The National, Thursday 16th May 2013
By PETER ESOP WARI
WHILE hundreds of women attended the national haus krai, young Emil Hertzbertz from Norway followed his father to PNG to join rural women for the event.
The 12-year-old, dressed in Jiwaka traditional attire, joined the people at Madan village in the South Waghi district as they dressed in black and marched through the village singing songs of sorrow.
Local men and boys sang and staged dramas depicting the brutality women suffered.
Emil’s father, Andreas Hertzbertz, said Norway was a leading country in promoting gender equality.
He said his son, after learning of the national haus krai, followed him to the country to commemorate women who had lost their lives through rape, sorcery related killings and domestic violence.

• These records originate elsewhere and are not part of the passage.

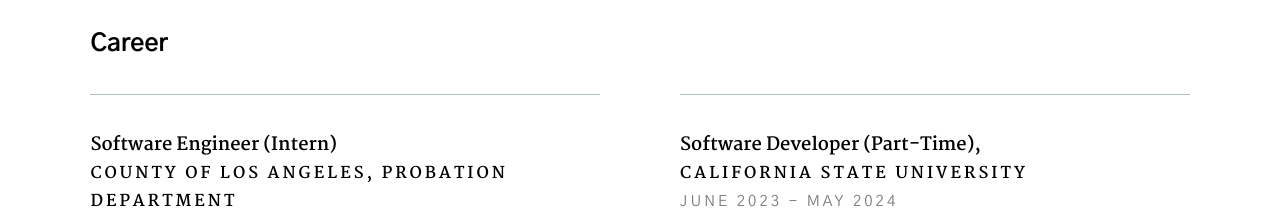
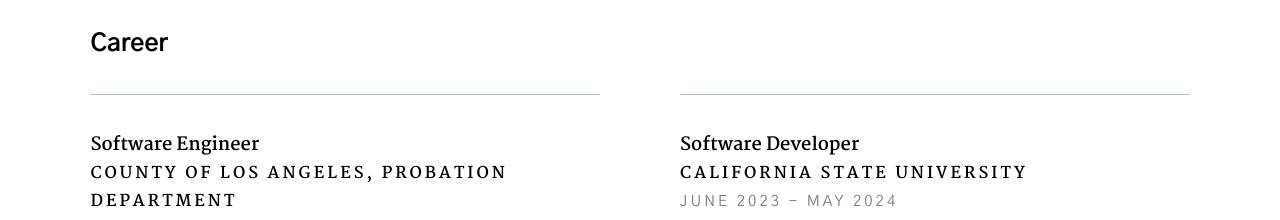
Before and after one commit to dhananjay1906/My_Portfolio, a plain HTML site: page index.html in a window 1280 px wide. Shown: the part 2000-2220 px from the top of the page. Drawn offline with nearby package versions, Linux system fonts and the light colour scheme; animation ran at ten frames a second.

Commit message:
Update index.html

```diff
--- a/index.html
+++ b/index.html
@@ -106,7 +106,7 @@
 
             <h1>
                 Hello, I'm Dhananjay Yatin Desai, <br>
-                a New Grad Software Engineer <br>
+                a Software Engineer <br>
                 & Front End Developer. <br>
             </h1>
 
@@ -197,7 +197,7 @@
                     <div class="position">
                         <div class="position__header">
                             <h6>
-                                <span class="position__pos">Software Engineer (Intern)</span><br>
+                                <span class="position__pos">Software Engineer</span><br>
                                 <span class="position__co">County Of Los Angeles, Probation Department</span>
                             </h6>
                             <div class="position__timeframe">
@@ -218,7 +218,7 @@
                     <div class="position">
                         <div class="position__header">
                             <h6>
-                                <span class="position__pos">Software Developer (Part-Time), </span><br>
+                                <span class="position__pos">Software Developer</span><br>
                                 <span class="position__co">California State University</span>
                             </h6>
                             <div class="position__timeframe">
@@ -240,7 +240,7 @@
                     <div class="position">
                         <div class="position__header">
                             <h6>
-                                <span class="position__pos">Software Engineer (Intern),</span><br>
+                                <span class="position__pos">Software Engineer</span><br>
                                 <span class="position__co">MaxTech India</span>
                             </h6>
                             <div class="position__timeframe">
```
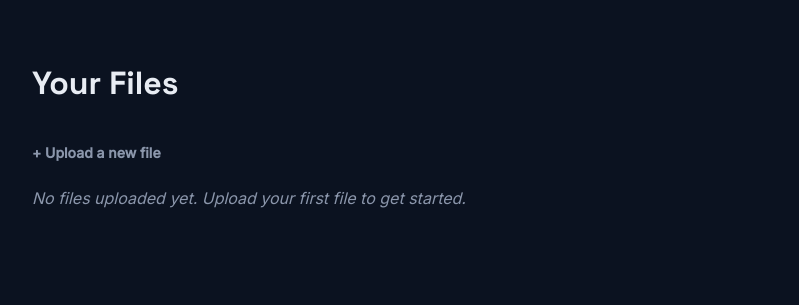
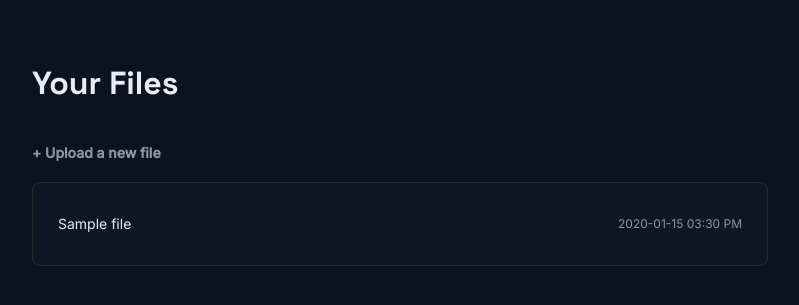
Before and after one commit to akshitbansal1211/securevault, a Flask app: page /dashboard in a window 1280 px wide. Shown: the part 151-456 px from the top of the page, without its empty margins (240-1039 px from the left). Run offline with Flask 3, Linux system fonts and the light colour scheme; the visitor is signed in with stand-in values (Sample User, id 1); tables that the repository leaves empty hold one stand-in row (values such as "Sample post").

Commit message:
Day 14: Query and display user's uploaded files on dashboard with local timezone conversion

```diff
--- a/app.py
+++ b/app.py
@@ -1,7 +1,7 @@
 import os
 import sqlite3
 import uuid
-
+from datetime import datetime, timezone, timedelta
 from flask import Flask, render_template, request, redirect, url_for, session, flash
 from werkzeug.security import generate_password_hash, check_password_hash
 from werkzeug.utils import secure_filename
@@ -88,10 +88,24 @@ def login():
 @app.route("/dashboard")
 @login_required
 def dashboard():
-    files = []  # placeholder — real file list comes Day 14
-    return render_template("dashboard.html", username=session["username"], files=files)
+    conn = get_connection()
+    files = conn.execute(
+        "SELECT * FROM files WHERE owner_id = ? ORDER BY uploaded_at DESC",
+        (session["user_id"],)
+    ).fetchall()
+    conn.close()
 
+    IST = timezone(timedelta(hours=5, minutes=30))
+    files_local = []
+    for file in files:
+        file_dict = dict(file)
+        utc_time = datetime.strptime(file_dict["uploaded_at"], "%Y-%m-%d %H:%M:%S")
+        utc_time = utc_time.replace(tzinfo=timezone.utc)
+        local_time = utc_time.astimezone(IST)
+        file_dict["uploaded_at"] = local_time.strftime("%Y-%m-%d %I:%M %p")
+        files_local.append(file_dict)
 
+    return render_template("dashboard.html", username=session["username"], files=files_local)
 @app.route("/profile")
 @login_required
 def profile():
--- a/static/style.css
+++ b/static/style.css
@@ -391,3 +391,26 @@ body.dashboard-page {
 .upload-form button:hover {
     background: #E0B93B;
 }
+/* ===== File List Items ===== */
+
+.file-item {
+    display: flex;
+    justify-content: space-between;
+    align-items: center;
+    padding: 10px 0;
+    border-bottom: 1px solid rgba(201, 162, 39, 0.1);
+}
+
+.file-item:last-child {
+    border-bottom: none;
+}
+
+.file-name {
+    color: #E8ECF3;
+    font-size: 14px;
+}
+
+.file-date {
+    color: #8B96AB;
+    font-size: 12px;
+}
--- a/templates/dashboard.html
+++ b/templates/dashboard.html
@@ -36,7 +36,10 @@
        {% if files %}
     <ul class="file-list">
     {% for file in files %}
-                <li>{{ file }}</li>
+        <li class="file-item">
+            <span class="file-name">{{ file["original_name"] }}</span>
+            <span class="file-date">{{ file["uploaded_at"] }}</span>
+        </li>
     {% endfor %}
     </ul>
 {% else %}
```
Lines whose indentation alone changed are shown as unchanged.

Issac Yalde, general manager of Madan coffee and tea plantation in the South Waghi area, said it was time husbands had to say sorry to their wives and work alongside them.
“Every success a man endures, there is always a woman by his side to push him through his achievement. A real man never hurts his woman,” he said.

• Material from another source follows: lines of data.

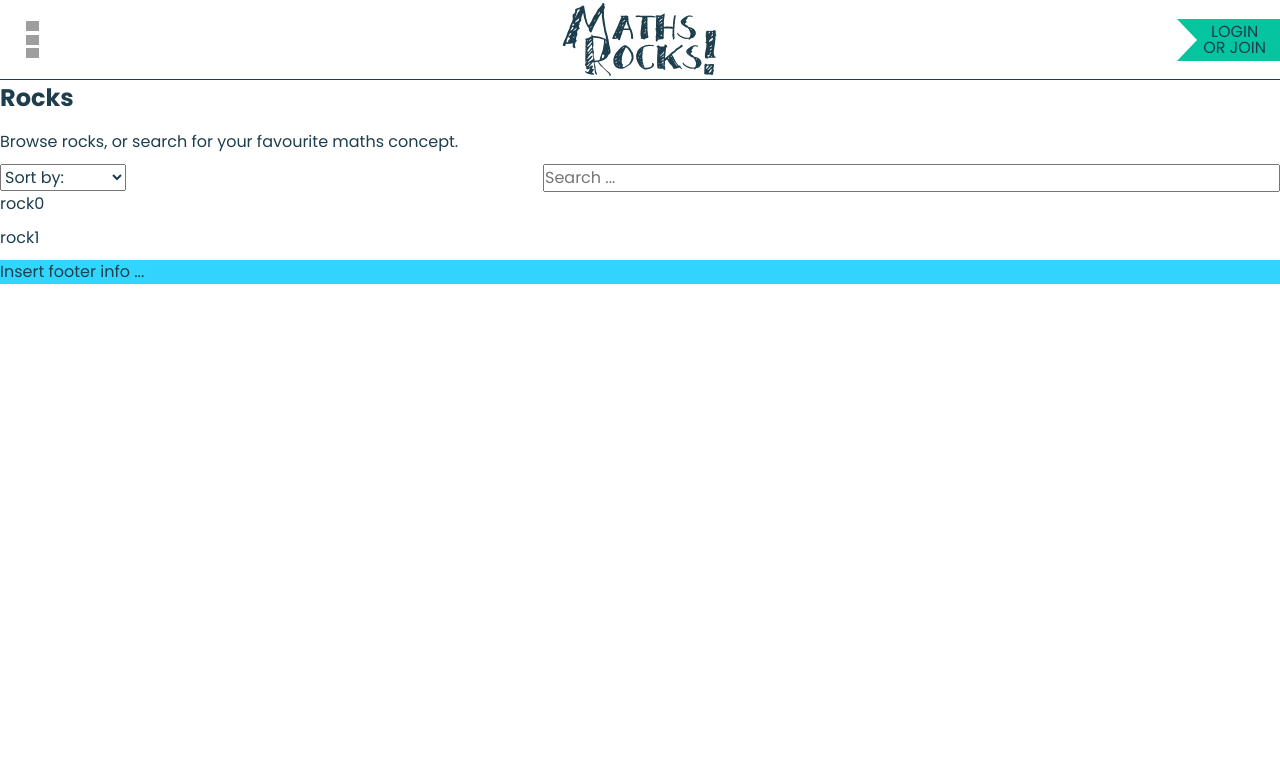
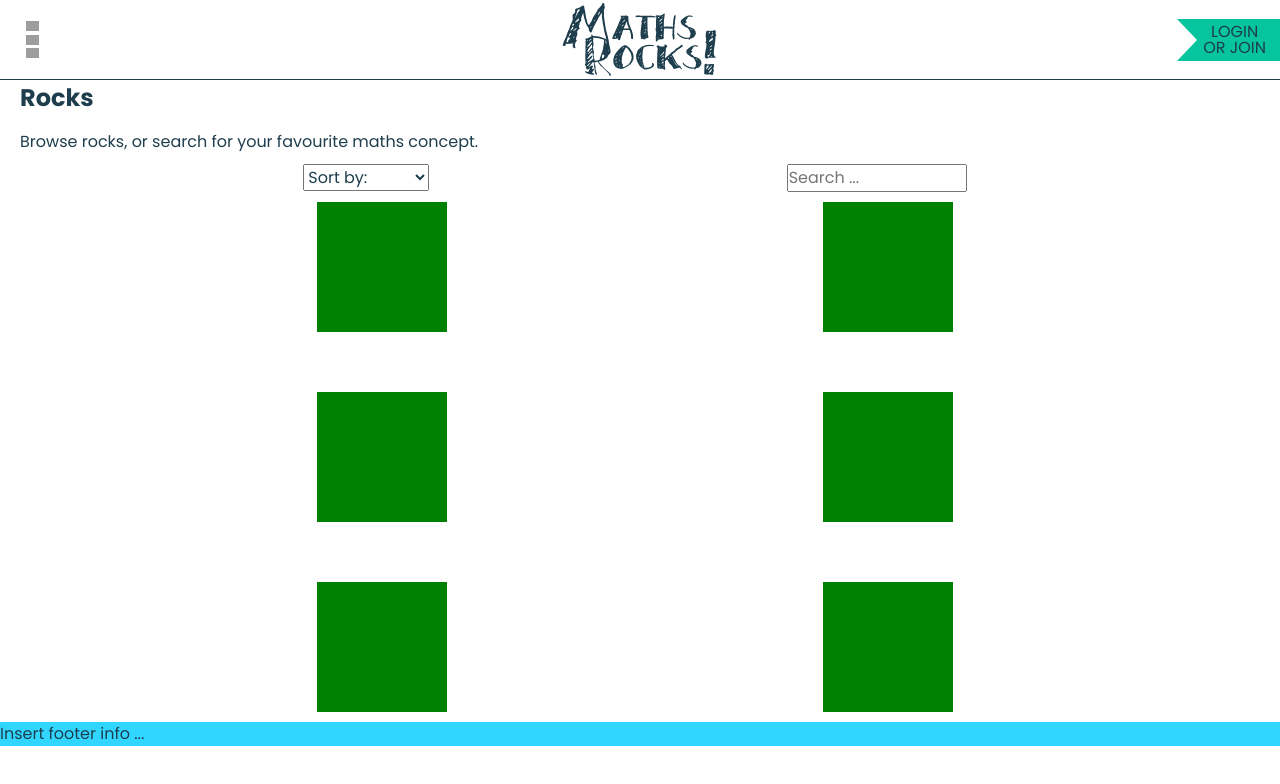
Before and after one commit to uoa-compsci399-s1-2024/capstone-project-2024-s1-team-11, a React (Vite) app in the folder client/: page /rocks in a window 1280 px wide. Shown: the top 784 px of the page. Built offline with nearby package versions, Linux system fonts and the light colour scheme; grey boxes are pictures that could not be loaded.

Commit message:
fixed formatting and spacing

```diff
--- a/client/src/index.css
+++ b/client/src/index.css
@@ -156,7 +156,43 @@ button {
 
 /* rocks page styles */
 
+.pageText {
+  padding-left: 20px;
+  padding-right: 15px;
+  word-wrap: break-word;
+}
+
 .rocks {
   display: grid;
+  justify-content: space-evenly;
   grid-template-columns: auto auto;
+  word-wrap: break-word;
 }
+
+.dropDownMenu {
+  padding-right: auto;
+  padding-left: 0;
+  width: 180px;
+}
+
+.searchBar {
+  padding-left: auto;
+  padding-right: 10px;
+}
+
+#rocksList {
+  display: grid;
+  justify-content: space-evenly;
+  grid-template-columns: auto auto;
+  word-wrap: break-word;
+  gap: 60px;
+  padding-top: 10px;
+  padding-right: 10px;
+  padding-bottom: 10px;
+}
+
+.square {
+  height: 130px;
+  width: 130px;
+  background-color: green;
+}
--- a/client/src/pages/rocks.jsx
+++ b/client/src/pages/rocks.jsx
@@ -6,10 +6,12 @@ export default function RocksPage() {
     <>
       <Header />
         <main>
-          <h1>Rocks</h1>
-          <p>Browse rocks, or search for your favourite maths concept.</p>
+          <div className="pageText">
+            <h1>Rocks</h1>
+            <p>Browse rocks, or search for your favourite maths concept.</p>
+          </div>
           <div className="rocks">
-            <form>
+            <form className="dropDownMenu">
               <select name="sortBy" id="sortBy">
                 <option default value>Sort by:</option>
                 <option value="rarity">Rarity of rock</option>
@@ -18,17 +20,20 @@ export default function RocksPage() {
                 <option value="number">Numerical</option>
                 </select>
             </form>
-            <input type="text" size="20" placeholder="Search ..."></input>
+            <form className="searchBar">
+              <input type="text" size="10" placeholder="Search ..."></input>
+            </form>
+          </div>
             <section id="rocksList">
-              <div>
-                <p>rock0</p>
-              </div>
-              <div>
-                <p>rock1</p>
-              </div>
+              <div className="square"></div> {/* image placeholder */}
+              <div className="square"></div>
+              <div className="square"></div>
+              <div className="square"></div>
+              <div className="square"></div>
+              <div className="square"></div>
 
             </section>
-          </div>
+
         </main>
         <Footer />
     </>
```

“There is no such thing as freedom for women.
“Women are the ones who are always under pressure to make sure the family survives.”
An advocator of gender equality, Aarlie Hull, from the United States who is the managing director of the Madan coffee and tea plantation said the Madan community would be role models for other people in the Highlands region.
“I strongly urged the government to set aside a date every year so that such awareness of violence against women must continue,” she said.
The awareness saw hundreds of women expressing their concerns while men listened to them.
Women representatives pleaded to the men to be their good partners.